My children don't like their children hearing bleep words but once they start school they come home with words even their parents don't use, We can explain that some words are not acceptable in every conversation and it's not nice to hear but they have minds of their own and I trust common sense will take over.

Loved the read Jules.
Yvonne.

August 11, 2010 at 3:32 PM  
Alex J. Cavanaugh said, 

Foul language is a sign of a poor vocabulary. Yes, if I'm mad, I'll use an expletive, but I don't use those words in every day conversation.

August 11, 2010 at 4:23 PM  
arlee bird said, 

This is one of my pet peeves. I hear language like this all over the place and even see it on T-shirts and bumper stickers. I think the whole concept of "Freedom of Speech" has been obscenely misinterpreted.

Lee
Tossing It Out

August 11, 2010 at 6:35 PM  
Journaling Woman said, 

Maybe it's my upbringing, maybe it's my faith, or maybe it's how expletives feel on my tongue, but cursing isn't for me except when I break toes.

Another great post.

T

August 11, 2010 at 6:58 PM  
Holly said, 

I agree 100%!! Love this post!! I think THIS should be linked up on my AWARENESS HOP!! (((HUGS)))

August 11, 2010 at 9:50 PM  
Holly said, 

LOL @Gail!!
The "other" S words in our house are Stupid & Shut-up

I just had to add what a turn off it is to read blogs that can't express their emotion without cursing throughout... I have to leave those. They're not for me, either.

Looks like I'm in GOOD COMPANY here!

August 11, 2010 at 9:54 PM  
Kelly said, 

One more reason I don't have TV :)
Loved the read, and will come back again to read you flippin' blog, lol!!!!

August 12, 2010 at 12:52 AM  
Jules said, 

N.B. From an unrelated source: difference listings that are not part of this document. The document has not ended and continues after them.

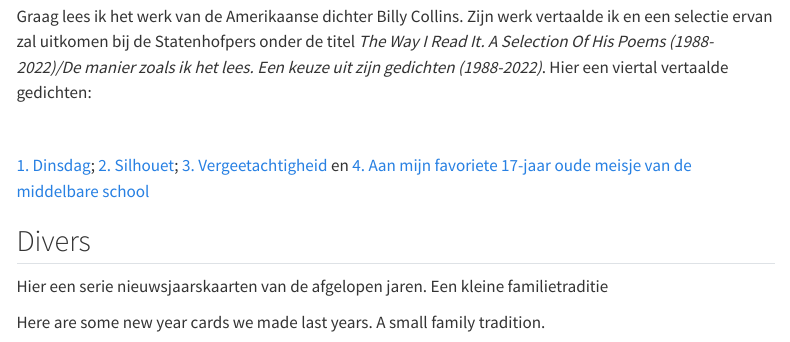
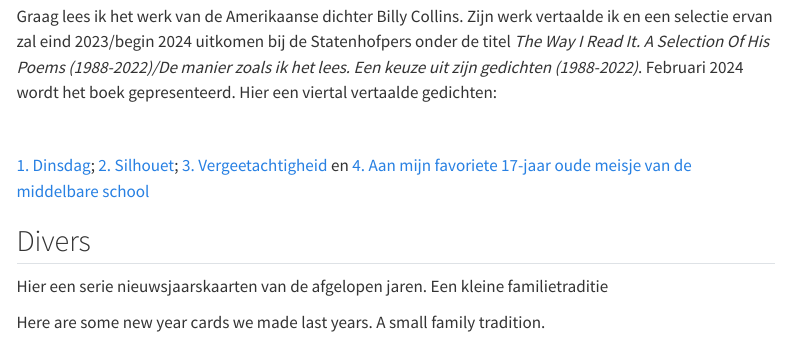
Before and after one commit to Jonkman1/harriejonkman, a Quarto document (mooi.qmd): the page in a window 1100 px wide, from 260 px down. Rendered offline with R 4.5, knitr and Pandoc in place of Quarto, with nearby package versions; menus at the side of the page are left out.

Commit message:
21-11-23, harriejonkman.nl bijgewerkt

```diff
--- a/mooi.qmd
+++ b/mooi.qmd
@@ -10,7 +10,7 @@
 
 <br>
 
-Graag lees ik het werk van de Amerikaanse dichter Billy Collins. Zijn werk vertaalde ik en een selectie ervan zal uitkomen bij de Statenhofpers onder de titel *The Way I Read It. A Selection Of His Poems (1988-2022)/De manier zoals ik het lees. Een keuze uit zijn gedichten (1988-2022)*. Hier een viertal vertaalde gedichten:
+Graag lees ik het werk van de Amerikaanse dichter Billy Collins. Zijn werk vertaalde ik en een selectie ervan zal eind 2023/begin 2024 uitkomen bij de Statenhofpers onder de titel *The Way I Read It. A Selection Of His Poems (1988-2022)/De manier zoals ik het lees. Een keuze uit zijn gedichten (1988-2022)*. Februari 2024 wordt het boek gepresenteerd. Hier een viertal vertaalde gedichten:
 
 <br>
 
```
Also changed, not shown: mooi.qmd (2 more changed lines), 8 other files.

It is nice to know we all look for BIG words instead of small minds.

Thank you all for commenting :D

August 12, 2010 at 6:46 AM  
Christine H said, 
This comment has been removed by the author.
August 13, 2010 at 8:03 AM  
Christine H said, 

This reminds me of an incident recently in which I was talking at a party and said, "I swear,..." My eight year old said to me, "Mom, you just broke a commandment!"

I said, "Oh, really? Which one."

"You swore!"

Now, my husband frequently uses colorful language and I try very hard to avoid it, so this was pretty funny.

Regarding big words: I used to have a much better vocabulary, but I found that people thought I was stuck up so I intentionally "dumbed down" my conversation around the time I was eighteen. For a while I worked at a university and cherished the intellectual conversations there, but when I came home again I turned it off.

Very sad. You should check out my latest post, which includes an excerpt from a novel written in the 1930's. It is witty, fast-past dialogue but it is also intelligent. And no bleeps.

August 13, 2010 at 8:06 AM  
kobico said, 

I do not have children of my own, so I can't really say how I would raise them. I do know that my sister chose not to shelter my niece from expletives and other harsh realities of life, but was very good about telling her what she considered acceptable. My niece has turned out to be a caring, articulate young woman, so I think that in this particular case, the correct decision was made.

August 13, 2010 at 9:44 PM  
Let's Talk, Leave A Comment

Going UP